### Records for processing ###
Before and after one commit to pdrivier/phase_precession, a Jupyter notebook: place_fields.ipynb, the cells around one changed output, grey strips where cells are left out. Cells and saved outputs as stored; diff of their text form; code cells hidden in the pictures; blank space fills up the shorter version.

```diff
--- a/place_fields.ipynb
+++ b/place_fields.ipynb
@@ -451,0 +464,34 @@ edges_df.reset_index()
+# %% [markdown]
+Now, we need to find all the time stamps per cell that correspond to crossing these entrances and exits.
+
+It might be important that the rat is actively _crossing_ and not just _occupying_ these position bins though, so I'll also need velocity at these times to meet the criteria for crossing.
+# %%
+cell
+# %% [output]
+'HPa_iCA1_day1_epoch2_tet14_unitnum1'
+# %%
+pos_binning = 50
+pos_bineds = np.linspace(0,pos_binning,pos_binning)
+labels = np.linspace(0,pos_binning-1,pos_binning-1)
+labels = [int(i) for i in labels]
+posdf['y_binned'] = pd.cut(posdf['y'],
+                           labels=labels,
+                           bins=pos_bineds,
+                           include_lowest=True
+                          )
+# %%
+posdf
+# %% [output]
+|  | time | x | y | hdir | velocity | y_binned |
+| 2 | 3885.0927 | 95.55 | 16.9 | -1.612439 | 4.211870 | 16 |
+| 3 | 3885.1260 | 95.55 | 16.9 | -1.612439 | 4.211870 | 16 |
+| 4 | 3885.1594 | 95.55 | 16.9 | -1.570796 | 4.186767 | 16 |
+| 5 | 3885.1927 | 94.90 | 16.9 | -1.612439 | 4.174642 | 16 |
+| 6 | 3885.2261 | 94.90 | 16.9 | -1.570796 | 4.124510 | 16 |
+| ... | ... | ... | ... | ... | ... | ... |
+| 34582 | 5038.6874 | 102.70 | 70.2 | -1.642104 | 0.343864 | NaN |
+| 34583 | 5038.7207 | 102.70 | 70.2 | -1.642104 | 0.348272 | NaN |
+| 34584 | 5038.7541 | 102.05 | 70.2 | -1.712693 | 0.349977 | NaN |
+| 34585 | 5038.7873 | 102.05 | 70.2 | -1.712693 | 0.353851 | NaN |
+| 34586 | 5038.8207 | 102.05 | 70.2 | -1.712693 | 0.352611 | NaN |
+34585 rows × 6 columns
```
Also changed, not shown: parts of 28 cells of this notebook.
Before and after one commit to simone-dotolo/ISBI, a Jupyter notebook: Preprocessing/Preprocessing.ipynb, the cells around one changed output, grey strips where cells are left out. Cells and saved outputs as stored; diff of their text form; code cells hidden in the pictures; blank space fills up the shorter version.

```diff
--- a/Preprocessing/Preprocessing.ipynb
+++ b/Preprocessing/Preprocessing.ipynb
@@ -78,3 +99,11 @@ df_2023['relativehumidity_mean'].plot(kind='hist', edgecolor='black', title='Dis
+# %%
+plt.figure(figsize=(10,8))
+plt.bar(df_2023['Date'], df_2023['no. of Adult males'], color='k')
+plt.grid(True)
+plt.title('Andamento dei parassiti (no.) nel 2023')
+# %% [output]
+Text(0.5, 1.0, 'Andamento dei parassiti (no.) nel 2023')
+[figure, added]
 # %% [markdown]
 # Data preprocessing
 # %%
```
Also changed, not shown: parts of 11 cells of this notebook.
###
**Required work**
From the records above, pull every line that carries the word "this".

**Solution**
Also changed, not shown: parts of 28 cells of this notebook.
Also changed, not shown: parts of 11 cells of this notebook.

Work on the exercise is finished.